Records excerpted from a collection

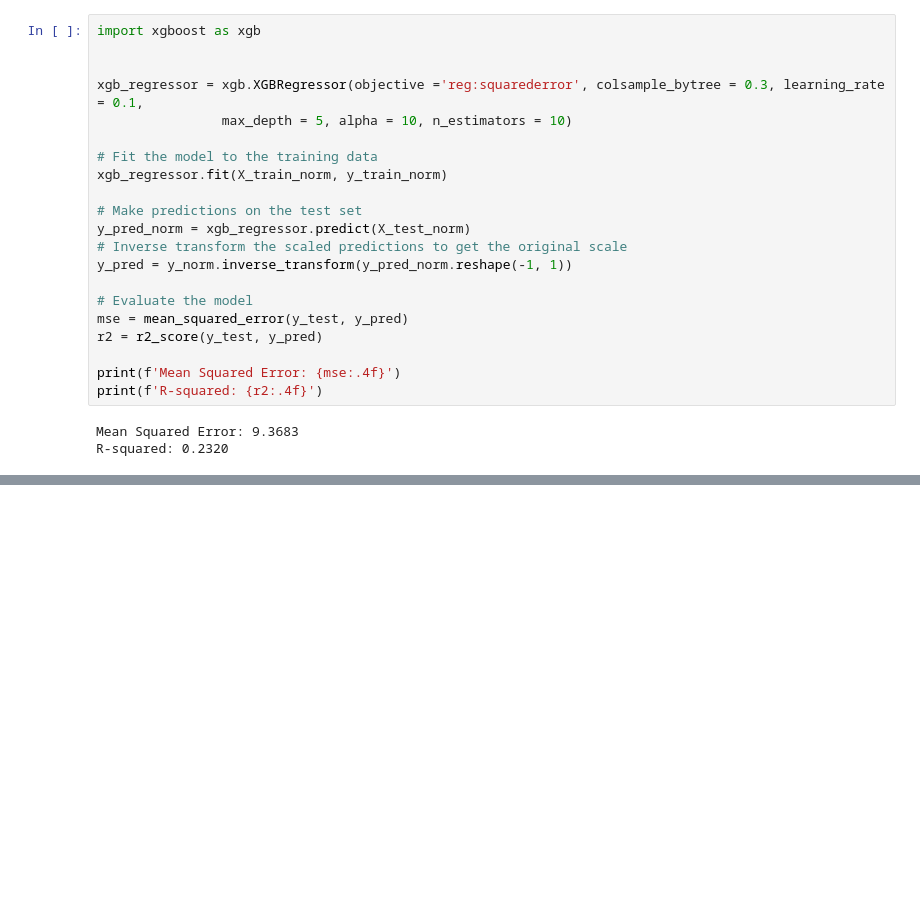
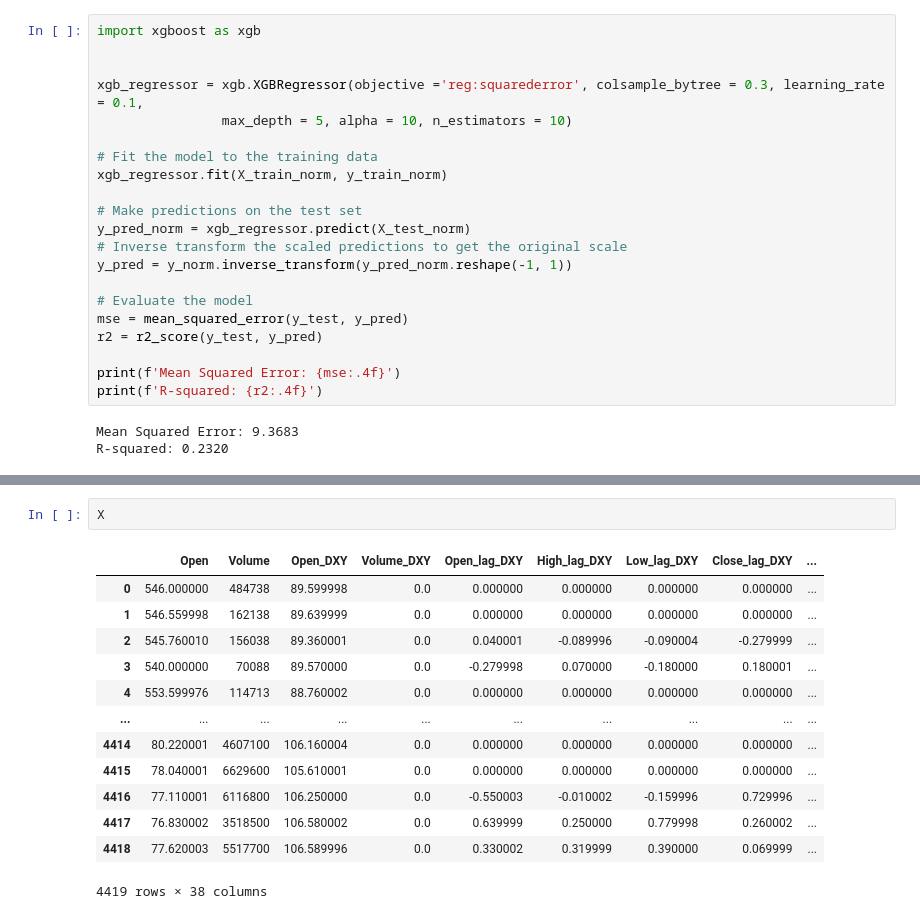
Before and after one commit to VibhuKrovvidi/USO_ETF_Day_Trading, a Jupyter notebook: notebooks/3_modelling.ipynb, the cells around one changed output, grey strips where cells are left out. Saved outputs shown, nothing was run; the diff lists cells and outputs as text; blank space fills up the shorter version.

```diff
--- a/notebooks/3_modelling.ipynb
+++ b/notebooks/3_modelling.ipynb
@@ -463,0 +524,16 @@ Mean Squared Error: 7.122144186522102
+# %%
+X
+# %% [output]
+|  | Open | Volume | Open_DXY | Volume_DXY | Open_lag_DXY | High_lag_DXY | Low_lag_DXY | Close_lag_DXY | ... |
+| 0 | 546.000000 | 484738 | 89.599998 | 0.0 | 0.000000 | 0.000000 | 0.000000 | 0.000000 | ... |
+| 1 | 546.559998 | 162138 | 89.639999 | 0.0 | 0.000000 | 0.000000 | 0.000000 | 0.000000 | ... |
+| 2 | 545.760010 | 156038 | 89.360001 | 0.0 | 0.040001 | -0.089996 | -0.090004 | -0.279999 | ... |
+| 3 | 540.000000 | 70088 | 89.570000 | 0.0 | -0.279998 | 0.070000 | -0.180000 | 0.180001 | ... |
+| 4 | 553.599976 | 114713 | 88.760002 | 0.0 | 0.000000 | 0.000000 | 0.000000 | 0.000000 | ... |
+| ... | ... | ... | ... | ... | ... | ... | ... | ... | ... |
+| 4414 | 80.220001 | 4607100 | 106.160004 | 0.0 | 0.000000 | 0.000000 | 0.000000 | 0.000000 | ... |
+| 4415 | 78.040001 | 6629600 | 105.610001 | 0.0 | 0.000000 | 0.000000 | 0.000000 | 0.000000 | ... |
+| 4416 | 77.110001 | 6116800 | 106.250000 | 0.0 | -0.550003 | -0.010002 | -0.159996 | 0.729996 | ... |
+| 4417 | 76.830002 | 3518500 | 106.580002 | 0.0 | 0.639999 | 0.250000 | 0.779998 | 0.260002 | ... |
+| 4418 | 77.620003 | 5517700 | 106.589996 | 0.0 | 0.330002 | 0.319999 | 0.390000 | 0.069999 | ... |
+4419 rows × 38 columns
```
Also changed, not shown: parts of 11 cells of this notebook, 2 other files.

YOUR ASSIGNMENT
Number of lines above holding "cells"? Give that number alone.

ANSWER BELOW
2